### [DIRECTIONS FOR THIS TASK]
Only the lines with the string "window" are needed; return each of them from the entries below.

### [LISTED RECORDS]
- - -
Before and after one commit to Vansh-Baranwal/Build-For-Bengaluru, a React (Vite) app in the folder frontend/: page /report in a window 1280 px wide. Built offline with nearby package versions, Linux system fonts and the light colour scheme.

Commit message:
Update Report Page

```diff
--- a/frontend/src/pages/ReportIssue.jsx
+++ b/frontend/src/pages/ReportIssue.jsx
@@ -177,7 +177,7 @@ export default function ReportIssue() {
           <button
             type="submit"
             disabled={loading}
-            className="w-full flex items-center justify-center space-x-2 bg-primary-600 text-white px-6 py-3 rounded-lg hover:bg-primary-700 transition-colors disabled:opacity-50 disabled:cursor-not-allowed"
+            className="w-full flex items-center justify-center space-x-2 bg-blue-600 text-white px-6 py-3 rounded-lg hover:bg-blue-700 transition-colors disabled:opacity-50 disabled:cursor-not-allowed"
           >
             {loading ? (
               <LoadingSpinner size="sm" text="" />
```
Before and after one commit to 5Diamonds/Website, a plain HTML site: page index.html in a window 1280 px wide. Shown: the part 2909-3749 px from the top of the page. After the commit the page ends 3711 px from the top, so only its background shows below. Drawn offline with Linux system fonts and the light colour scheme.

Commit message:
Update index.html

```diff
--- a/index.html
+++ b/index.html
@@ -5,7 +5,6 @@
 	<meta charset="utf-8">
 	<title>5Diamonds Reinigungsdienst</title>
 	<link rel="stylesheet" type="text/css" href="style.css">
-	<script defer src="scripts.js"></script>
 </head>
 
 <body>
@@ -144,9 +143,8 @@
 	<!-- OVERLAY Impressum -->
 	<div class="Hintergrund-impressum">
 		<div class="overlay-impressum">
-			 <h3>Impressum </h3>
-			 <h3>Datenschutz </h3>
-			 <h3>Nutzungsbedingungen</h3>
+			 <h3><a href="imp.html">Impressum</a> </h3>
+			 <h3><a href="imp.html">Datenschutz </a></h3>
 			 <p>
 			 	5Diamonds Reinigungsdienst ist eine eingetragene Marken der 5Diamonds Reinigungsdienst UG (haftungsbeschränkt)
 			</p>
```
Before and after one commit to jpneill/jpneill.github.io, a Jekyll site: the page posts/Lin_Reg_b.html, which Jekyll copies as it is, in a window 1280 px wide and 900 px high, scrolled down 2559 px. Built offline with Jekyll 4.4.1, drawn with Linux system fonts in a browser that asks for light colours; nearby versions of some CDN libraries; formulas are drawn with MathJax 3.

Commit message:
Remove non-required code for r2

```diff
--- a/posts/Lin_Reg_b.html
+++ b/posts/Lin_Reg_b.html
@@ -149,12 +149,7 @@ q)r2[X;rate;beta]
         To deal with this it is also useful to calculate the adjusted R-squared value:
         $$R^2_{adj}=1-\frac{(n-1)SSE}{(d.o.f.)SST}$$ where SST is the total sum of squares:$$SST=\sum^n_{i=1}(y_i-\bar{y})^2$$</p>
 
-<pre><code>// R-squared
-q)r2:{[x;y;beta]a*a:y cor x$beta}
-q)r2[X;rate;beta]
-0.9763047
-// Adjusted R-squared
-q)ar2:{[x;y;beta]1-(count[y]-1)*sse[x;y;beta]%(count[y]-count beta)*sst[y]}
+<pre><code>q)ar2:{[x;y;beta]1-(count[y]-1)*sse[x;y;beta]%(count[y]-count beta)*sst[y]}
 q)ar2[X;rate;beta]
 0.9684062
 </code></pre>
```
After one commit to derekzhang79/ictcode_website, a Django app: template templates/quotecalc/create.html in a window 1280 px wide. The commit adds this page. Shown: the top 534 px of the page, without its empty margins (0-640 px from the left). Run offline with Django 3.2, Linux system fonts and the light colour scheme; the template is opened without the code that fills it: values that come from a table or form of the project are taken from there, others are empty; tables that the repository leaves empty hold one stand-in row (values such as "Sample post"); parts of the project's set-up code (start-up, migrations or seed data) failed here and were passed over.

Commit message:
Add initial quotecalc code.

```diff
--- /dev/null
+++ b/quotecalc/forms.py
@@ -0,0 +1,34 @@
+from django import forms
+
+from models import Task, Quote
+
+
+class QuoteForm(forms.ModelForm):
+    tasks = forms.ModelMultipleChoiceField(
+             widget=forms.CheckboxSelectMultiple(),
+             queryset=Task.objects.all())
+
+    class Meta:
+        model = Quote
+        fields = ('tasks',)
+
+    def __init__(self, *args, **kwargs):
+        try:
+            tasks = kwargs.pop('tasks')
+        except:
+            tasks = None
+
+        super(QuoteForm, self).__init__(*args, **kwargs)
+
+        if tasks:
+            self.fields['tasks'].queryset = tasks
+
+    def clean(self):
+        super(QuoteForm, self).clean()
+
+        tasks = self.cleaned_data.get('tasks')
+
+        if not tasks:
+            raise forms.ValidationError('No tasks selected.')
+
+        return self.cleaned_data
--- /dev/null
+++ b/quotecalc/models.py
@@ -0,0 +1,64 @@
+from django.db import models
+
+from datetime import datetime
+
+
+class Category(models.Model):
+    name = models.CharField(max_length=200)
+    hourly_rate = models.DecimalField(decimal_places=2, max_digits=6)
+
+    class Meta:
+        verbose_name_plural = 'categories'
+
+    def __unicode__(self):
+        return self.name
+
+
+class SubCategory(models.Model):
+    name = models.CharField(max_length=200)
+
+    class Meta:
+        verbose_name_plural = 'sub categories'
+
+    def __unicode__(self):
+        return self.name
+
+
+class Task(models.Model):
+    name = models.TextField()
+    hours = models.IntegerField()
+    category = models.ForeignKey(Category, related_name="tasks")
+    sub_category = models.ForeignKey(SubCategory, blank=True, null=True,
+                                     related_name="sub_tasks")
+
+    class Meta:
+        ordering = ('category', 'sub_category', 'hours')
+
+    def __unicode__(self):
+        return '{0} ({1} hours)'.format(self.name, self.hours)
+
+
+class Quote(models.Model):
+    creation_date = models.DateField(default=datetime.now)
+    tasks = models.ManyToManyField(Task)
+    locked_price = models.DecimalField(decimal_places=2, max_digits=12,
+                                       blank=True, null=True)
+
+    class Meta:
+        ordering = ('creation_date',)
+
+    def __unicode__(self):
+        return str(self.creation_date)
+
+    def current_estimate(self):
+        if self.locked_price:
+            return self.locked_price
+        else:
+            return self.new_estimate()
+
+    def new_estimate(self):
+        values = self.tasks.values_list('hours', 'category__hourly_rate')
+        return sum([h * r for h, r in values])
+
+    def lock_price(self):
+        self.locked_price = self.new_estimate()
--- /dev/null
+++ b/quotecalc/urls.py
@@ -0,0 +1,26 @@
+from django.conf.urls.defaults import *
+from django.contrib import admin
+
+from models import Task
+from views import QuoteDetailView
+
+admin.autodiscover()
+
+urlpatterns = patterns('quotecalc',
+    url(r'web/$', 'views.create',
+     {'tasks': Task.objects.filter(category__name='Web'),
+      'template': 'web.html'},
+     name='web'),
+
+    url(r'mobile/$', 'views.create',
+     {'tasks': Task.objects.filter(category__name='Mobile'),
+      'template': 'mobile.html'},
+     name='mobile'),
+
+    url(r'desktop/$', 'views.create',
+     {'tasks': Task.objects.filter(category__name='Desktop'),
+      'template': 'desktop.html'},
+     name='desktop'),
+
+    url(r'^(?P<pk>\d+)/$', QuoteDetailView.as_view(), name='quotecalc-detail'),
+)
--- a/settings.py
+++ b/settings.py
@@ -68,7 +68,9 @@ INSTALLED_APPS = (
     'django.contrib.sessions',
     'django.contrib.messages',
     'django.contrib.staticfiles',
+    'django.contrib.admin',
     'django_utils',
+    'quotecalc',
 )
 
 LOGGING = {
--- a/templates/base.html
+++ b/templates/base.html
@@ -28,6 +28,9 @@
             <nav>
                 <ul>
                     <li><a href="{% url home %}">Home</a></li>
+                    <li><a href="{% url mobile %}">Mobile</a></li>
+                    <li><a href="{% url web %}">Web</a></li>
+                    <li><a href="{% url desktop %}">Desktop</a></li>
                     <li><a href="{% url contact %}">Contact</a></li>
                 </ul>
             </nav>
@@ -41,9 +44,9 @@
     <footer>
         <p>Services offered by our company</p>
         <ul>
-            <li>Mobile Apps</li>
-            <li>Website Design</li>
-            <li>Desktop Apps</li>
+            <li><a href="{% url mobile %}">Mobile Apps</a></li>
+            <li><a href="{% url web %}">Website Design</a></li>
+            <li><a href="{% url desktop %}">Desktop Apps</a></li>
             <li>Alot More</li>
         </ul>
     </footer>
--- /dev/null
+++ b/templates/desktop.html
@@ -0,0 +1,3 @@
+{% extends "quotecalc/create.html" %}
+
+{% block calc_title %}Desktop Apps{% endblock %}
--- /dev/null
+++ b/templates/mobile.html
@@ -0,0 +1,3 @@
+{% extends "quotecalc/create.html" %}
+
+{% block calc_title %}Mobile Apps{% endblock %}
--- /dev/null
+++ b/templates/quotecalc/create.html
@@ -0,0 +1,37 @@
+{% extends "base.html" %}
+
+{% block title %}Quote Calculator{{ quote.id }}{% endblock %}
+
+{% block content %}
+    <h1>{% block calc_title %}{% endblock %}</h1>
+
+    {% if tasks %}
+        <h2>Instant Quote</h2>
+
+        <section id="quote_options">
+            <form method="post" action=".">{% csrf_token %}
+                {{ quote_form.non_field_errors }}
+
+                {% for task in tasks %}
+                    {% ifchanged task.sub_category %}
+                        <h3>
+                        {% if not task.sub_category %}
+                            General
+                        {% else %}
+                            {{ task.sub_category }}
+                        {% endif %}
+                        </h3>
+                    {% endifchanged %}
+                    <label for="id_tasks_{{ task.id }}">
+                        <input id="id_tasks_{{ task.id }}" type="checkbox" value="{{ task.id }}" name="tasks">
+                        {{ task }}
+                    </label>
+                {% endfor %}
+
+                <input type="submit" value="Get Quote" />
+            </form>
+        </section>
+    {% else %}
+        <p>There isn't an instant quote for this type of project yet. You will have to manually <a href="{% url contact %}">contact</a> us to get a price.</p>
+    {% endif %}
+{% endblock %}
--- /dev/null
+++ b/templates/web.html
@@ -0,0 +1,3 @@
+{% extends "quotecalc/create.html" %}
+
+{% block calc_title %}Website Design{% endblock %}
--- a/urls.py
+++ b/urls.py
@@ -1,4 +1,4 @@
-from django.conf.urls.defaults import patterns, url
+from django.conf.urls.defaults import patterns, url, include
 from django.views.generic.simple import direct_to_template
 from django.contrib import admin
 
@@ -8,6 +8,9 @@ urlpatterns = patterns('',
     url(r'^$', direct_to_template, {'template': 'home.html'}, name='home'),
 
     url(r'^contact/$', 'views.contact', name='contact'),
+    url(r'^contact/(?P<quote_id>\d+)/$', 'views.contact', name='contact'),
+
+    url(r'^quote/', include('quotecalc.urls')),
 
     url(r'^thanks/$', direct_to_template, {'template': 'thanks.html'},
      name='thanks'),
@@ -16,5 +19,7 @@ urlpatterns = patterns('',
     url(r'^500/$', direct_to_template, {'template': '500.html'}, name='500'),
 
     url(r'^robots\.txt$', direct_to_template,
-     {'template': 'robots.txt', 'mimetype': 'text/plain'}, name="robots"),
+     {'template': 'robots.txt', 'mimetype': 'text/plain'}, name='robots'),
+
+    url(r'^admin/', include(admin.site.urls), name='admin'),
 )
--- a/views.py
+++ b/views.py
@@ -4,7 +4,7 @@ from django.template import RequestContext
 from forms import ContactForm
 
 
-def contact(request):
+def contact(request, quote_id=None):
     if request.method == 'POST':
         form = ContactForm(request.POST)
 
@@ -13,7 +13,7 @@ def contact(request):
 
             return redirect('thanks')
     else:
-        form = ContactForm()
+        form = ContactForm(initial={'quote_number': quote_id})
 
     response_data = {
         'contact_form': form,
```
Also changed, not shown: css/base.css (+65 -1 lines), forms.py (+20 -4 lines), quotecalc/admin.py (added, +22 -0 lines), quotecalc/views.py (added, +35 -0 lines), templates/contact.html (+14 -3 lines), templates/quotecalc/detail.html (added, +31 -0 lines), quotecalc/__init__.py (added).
- - -
### [REPLY TO THE TASK]
Before and after one commit to Vansh-Baranwal/Build-For-Bengaluru, a React (Vite) app in the folder frontend/: page /report in a window 1280 px wide. Built offline with nearby package versions, Linux system fonts and the light colour scheme.
Before and after one commit to 5Diamonds/Website, a plain HTML site: page index.html in a window 1280 px wide. Shown: the part 2909-3749 px from the top of the page. After the commit the page ends 3711 px from the top, so only its background shows below. Drawn offline with Linux system fonts and the light colour scheme.
Before and after one commit to jpneill/jpneill.github.io, a Jekyll site: the page posts/Lin_Reg_b.html, which Jekyll copies as it is, in a window 1280 px wide and 900 px high, scrolled down 2559 px. Built offline with Jekyll 4.4.1, drawn with Linux system fonts in a browser that asks for light colours; nearby versions of some CDN libraries; formulas are drawn with MathJax 3.
After one commit to derekzhang79/ictcode_website, a Django app: template templates/quotecalc/create.html in a window 1280 px wide. The commit adds this page. Shown: the top 534 px of the page, without its empty margins (0-640 px from the left). Run offline with Django 3.2, Linux system fonts and the light colour scheme; the template is opened without the code that fills it: values that come from a table or form of the project are taken from there, others are empty; tables that the repository leaves empty hold one stand-in row (values such as "Sample post"); parts of the project's set-up code (start-up, migrations or seed data) failed here and were passed over.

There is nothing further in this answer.